A year ago today, my friend and I went to a studio on H Street where we each received a tattoo. I had been thinking about it for years. I could "see" the word Shalom on my arm, a healing opposite, a mirror of the numbers that were tattooed on the arms of the people in the concentration camps. I "saw" it in modern Hebrew, clean and bold. A few months before I actually got it, I began writing the word with a sharpie on my arm every morning. That was not attractive. Finally I went ahead and actually got the ink.
My expectation was that it would be painful and I would be a wimp, but once it had healed I would be happy with it. What actually came to pass was the opposite. It hardly hurt at all. There was sensation but Fernando, the artist, has a very light touch.
Almost immediately afterwards I began to struggle with my decision to do it. Oh the regret!

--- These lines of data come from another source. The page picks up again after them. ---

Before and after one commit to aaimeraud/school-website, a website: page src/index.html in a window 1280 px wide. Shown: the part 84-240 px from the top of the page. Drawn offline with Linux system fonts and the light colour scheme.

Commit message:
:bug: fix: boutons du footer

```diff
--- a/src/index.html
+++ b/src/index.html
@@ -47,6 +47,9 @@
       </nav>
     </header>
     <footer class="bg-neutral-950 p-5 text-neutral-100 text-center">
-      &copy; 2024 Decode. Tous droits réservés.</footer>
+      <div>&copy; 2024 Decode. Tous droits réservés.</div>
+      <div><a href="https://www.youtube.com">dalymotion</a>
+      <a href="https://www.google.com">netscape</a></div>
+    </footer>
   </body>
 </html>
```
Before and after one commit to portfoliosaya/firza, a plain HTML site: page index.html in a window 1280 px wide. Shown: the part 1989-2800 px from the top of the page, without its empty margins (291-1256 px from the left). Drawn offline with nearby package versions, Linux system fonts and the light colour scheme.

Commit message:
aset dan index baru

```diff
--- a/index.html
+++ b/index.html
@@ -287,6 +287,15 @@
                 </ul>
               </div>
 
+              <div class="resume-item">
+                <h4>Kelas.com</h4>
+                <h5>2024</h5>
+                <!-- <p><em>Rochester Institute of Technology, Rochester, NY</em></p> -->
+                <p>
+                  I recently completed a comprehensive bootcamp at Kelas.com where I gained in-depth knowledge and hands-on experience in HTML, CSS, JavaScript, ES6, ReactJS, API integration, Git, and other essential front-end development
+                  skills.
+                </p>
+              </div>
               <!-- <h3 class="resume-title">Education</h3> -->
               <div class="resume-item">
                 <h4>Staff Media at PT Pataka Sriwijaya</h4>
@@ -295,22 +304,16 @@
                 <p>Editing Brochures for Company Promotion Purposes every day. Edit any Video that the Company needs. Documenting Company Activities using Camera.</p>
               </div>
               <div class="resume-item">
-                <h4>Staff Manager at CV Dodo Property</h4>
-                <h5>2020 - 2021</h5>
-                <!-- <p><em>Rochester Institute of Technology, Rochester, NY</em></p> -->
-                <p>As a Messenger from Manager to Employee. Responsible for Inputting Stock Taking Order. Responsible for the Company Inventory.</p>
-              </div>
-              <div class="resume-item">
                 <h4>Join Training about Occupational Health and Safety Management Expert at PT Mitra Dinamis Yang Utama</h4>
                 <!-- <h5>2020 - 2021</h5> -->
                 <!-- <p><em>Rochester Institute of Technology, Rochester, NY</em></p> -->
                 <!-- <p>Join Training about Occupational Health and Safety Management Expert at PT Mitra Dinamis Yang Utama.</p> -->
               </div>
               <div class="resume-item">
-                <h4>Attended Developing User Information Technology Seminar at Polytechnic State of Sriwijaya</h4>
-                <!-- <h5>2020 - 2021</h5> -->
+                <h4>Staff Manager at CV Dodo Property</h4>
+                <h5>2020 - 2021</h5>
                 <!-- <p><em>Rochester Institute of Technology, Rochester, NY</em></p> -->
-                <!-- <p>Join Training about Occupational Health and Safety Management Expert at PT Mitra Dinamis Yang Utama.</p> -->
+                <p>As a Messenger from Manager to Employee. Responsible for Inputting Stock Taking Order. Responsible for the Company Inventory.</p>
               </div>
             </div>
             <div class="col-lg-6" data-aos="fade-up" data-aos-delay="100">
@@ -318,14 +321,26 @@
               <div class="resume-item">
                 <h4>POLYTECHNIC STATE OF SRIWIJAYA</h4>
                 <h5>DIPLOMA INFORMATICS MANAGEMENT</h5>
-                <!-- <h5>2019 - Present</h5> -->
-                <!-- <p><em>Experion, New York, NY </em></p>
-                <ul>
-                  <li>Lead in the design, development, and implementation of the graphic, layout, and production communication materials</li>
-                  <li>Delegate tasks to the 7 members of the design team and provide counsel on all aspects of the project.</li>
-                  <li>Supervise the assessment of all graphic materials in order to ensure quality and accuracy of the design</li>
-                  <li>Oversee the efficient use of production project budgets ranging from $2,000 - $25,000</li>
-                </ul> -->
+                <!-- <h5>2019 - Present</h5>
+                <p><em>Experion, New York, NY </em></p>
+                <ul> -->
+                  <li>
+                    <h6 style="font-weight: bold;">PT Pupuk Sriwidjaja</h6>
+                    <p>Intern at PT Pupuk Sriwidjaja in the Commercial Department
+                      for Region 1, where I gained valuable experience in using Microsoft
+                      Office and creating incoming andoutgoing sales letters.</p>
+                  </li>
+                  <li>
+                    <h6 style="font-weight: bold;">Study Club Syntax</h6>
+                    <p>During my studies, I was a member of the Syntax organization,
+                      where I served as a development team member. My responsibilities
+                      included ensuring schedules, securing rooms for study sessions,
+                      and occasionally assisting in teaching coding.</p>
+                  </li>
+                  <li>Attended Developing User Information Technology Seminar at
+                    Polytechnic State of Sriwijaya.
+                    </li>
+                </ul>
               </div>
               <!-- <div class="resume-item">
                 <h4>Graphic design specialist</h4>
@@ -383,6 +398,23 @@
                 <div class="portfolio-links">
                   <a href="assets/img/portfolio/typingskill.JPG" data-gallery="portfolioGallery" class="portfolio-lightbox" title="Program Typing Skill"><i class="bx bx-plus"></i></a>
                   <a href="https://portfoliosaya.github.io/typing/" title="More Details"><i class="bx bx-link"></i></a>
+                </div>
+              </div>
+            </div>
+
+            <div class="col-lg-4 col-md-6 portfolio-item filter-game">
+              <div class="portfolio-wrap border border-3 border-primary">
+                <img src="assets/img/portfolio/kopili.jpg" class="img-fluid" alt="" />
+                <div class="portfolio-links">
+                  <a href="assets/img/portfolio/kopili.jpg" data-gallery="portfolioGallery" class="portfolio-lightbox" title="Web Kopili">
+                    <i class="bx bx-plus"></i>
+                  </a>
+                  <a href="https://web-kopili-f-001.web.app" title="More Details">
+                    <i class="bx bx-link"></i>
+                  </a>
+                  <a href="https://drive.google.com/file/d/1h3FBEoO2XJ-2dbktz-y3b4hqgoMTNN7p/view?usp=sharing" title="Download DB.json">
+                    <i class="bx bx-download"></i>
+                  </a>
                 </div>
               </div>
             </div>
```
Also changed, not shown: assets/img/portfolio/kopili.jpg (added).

You would not believe how sorry I was that I had made the commitment. I researched having it removed, I went to Nordstrom and got a tube of thick makeup meant to hide dark circles under the eyes and such. The saleslady knew exactly what I needed - apparently many people need to occasionally hide their tattoos, from family members sometimes, or to interview for a job, she said.
After my attempts to pretend I hadn't done it failed - I'm not going to wear makeup on my arm every day, for heaven's sake! - I began to imagine how I should have designed it. It should have been smaller, it should have been plain black, in script, decorative rather than so in-your-face. What looks good on paper is a completely different thing on skin. I still harbor these regrets by the way.
As I got used to it, my thinking turned 180 degrees. I decided I should add to it, try to make it more decorative. As it is, it looks like someone stamped my arm. It shouts S H A L O M!!! I can be so emphatic, which is I guess why it turned out like it did.
I imagined the word nestled into cherry blossoms, or roses. Both of those ideas still appeal. I also periodically imagine having a white skeleton key placed behind the word. That would be cool. Sometime I might follow through.
A friend who knows me well advises me to just leave it as it is. I've made my statement, according to her. She makes a good point.
Most of the time in the last few months, I haven't worried, fussed or focused on it. It is a part of me now. Big, emphatic, not decorative enough, incomplete ... my, my. Sounds like I'm talking about my whole self, not just the tattoo. That is kind of hilarious.
Happy tattoo anniversary to me. Onwards & upwards. Shalom.
|That's the inside of my right arm, elbow at the top of the pic.|